§ TASK INSTRUCTIONS: Report only how many lines of the records contain the word "taskInput".
═════ RECORDS PROVIDED ═════
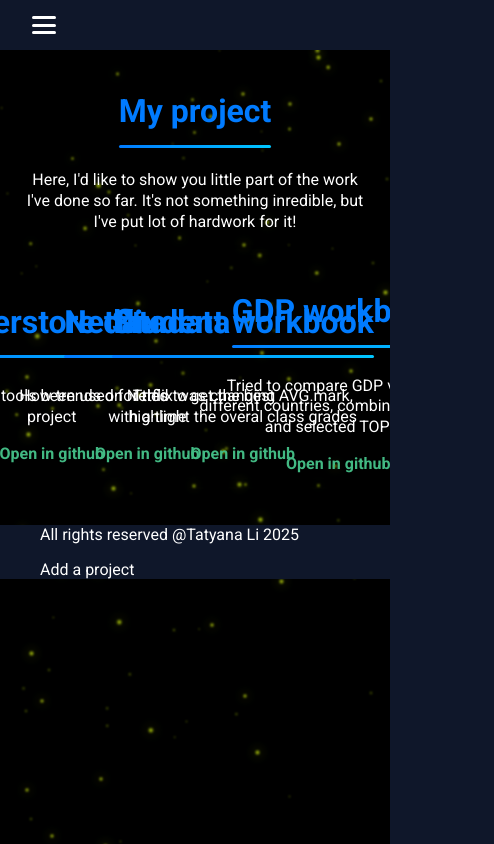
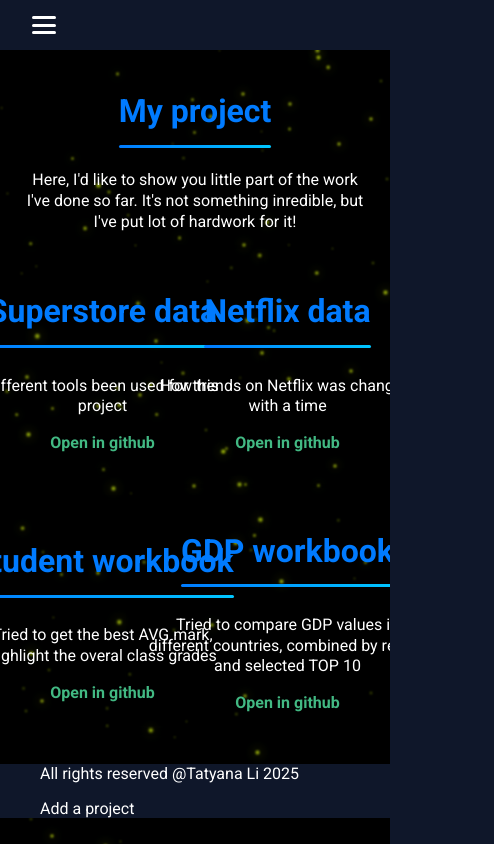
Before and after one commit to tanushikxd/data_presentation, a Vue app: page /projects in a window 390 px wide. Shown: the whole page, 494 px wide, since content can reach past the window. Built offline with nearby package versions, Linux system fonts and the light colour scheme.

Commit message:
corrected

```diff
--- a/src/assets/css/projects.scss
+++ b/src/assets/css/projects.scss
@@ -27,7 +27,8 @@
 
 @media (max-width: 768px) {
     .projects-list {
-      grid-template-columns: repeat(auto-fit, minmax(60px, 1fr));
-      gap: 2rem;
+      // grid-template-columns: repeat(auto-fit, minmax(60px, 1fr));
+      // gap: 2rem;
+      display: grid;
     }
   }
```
═════
═════ RECORDS PROVIDED ═════
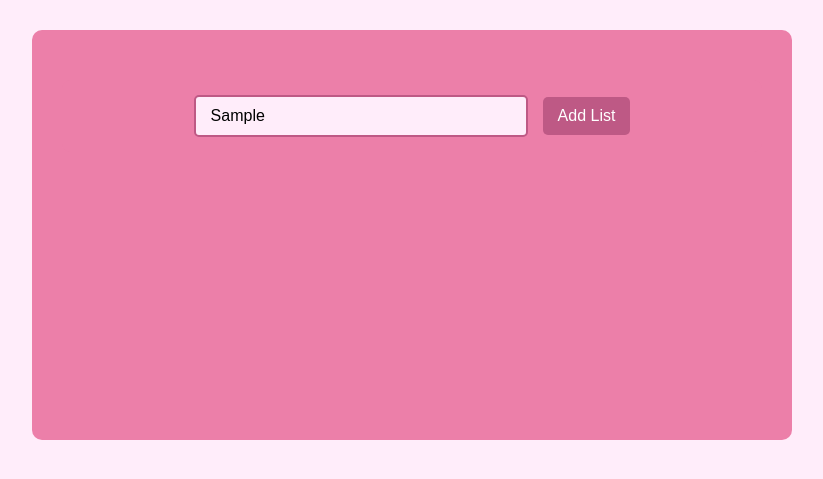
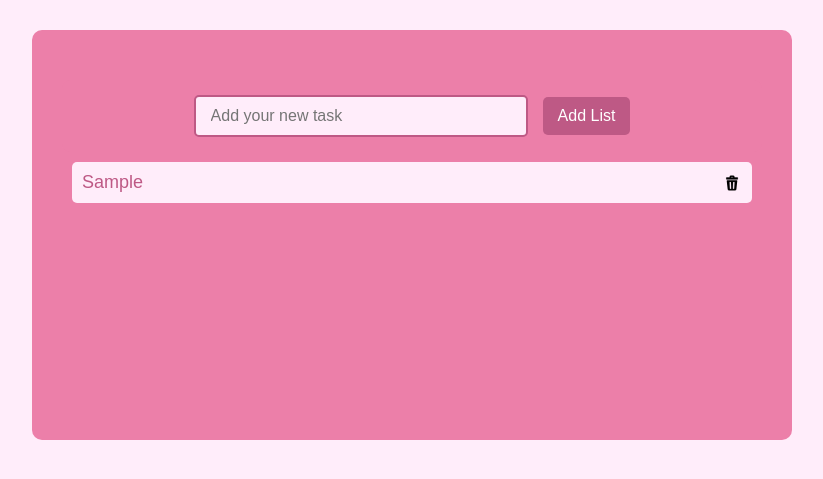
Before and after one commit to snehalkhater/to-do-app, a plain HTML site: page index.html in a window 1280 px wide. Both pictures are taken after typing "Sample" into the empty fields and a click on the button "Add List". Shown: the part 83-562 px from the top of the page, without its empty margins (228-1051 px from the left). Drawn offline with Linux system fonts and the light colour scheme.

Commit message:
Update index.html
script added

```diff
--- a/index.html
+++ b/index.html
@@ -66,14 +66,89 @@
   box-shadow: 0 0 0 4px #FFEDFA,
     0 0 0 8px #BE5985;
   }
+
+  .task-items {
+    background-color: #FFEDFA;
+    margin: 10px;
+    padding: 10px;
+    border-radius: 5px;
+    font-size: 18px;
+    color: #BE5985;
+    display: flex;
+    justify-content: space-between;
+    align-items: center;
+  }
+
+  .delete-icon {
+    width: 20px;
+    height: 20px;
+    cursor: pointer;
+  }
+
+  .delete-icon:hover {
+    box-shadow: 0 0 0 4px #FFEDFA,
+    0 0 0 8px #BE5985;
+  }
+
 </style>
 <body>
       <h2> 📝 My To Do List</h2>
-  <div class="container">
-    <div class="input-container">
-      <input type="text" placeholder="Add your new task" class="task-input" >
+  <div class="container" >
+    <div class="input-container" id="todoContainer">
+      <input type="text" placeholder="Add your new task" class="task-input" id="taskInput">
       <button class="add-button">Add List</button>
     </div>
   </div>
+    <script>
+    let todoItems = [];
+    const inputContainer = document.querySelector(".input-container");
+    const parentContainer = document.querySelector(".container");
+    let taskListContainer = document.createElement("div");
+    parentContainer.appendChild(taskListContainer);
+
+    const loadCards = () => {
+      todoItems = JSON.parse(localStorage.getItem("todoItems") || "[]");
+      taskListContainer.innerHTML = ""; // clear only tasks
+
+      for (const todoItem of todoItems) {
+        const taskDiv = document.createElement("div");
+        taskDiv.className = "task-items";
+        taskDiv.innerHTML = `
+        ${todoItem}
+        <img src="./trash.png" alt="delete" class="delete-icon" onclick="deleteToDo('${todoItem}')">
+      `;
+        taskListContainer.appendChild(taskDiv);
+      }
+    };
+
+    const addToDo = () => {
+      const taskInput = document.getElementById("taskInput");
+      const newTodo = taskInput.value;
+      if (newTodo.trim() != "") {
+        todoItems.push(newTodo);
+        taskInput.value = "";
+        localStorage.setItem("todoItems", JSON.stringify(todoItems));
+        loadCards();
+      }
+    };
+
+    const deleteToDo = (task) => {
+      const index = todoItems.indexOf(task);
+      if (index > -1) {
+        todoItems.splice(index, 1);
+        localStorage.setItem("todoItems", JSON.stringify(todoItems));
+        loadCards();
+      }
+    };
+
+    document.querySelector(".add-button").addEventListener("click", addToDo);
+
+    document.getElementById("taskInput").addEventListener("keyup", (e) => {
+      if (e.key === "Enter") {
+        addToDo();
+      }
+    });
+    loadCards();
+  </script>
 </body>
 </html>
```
═════
§ EXERCISE RESPONSE: 5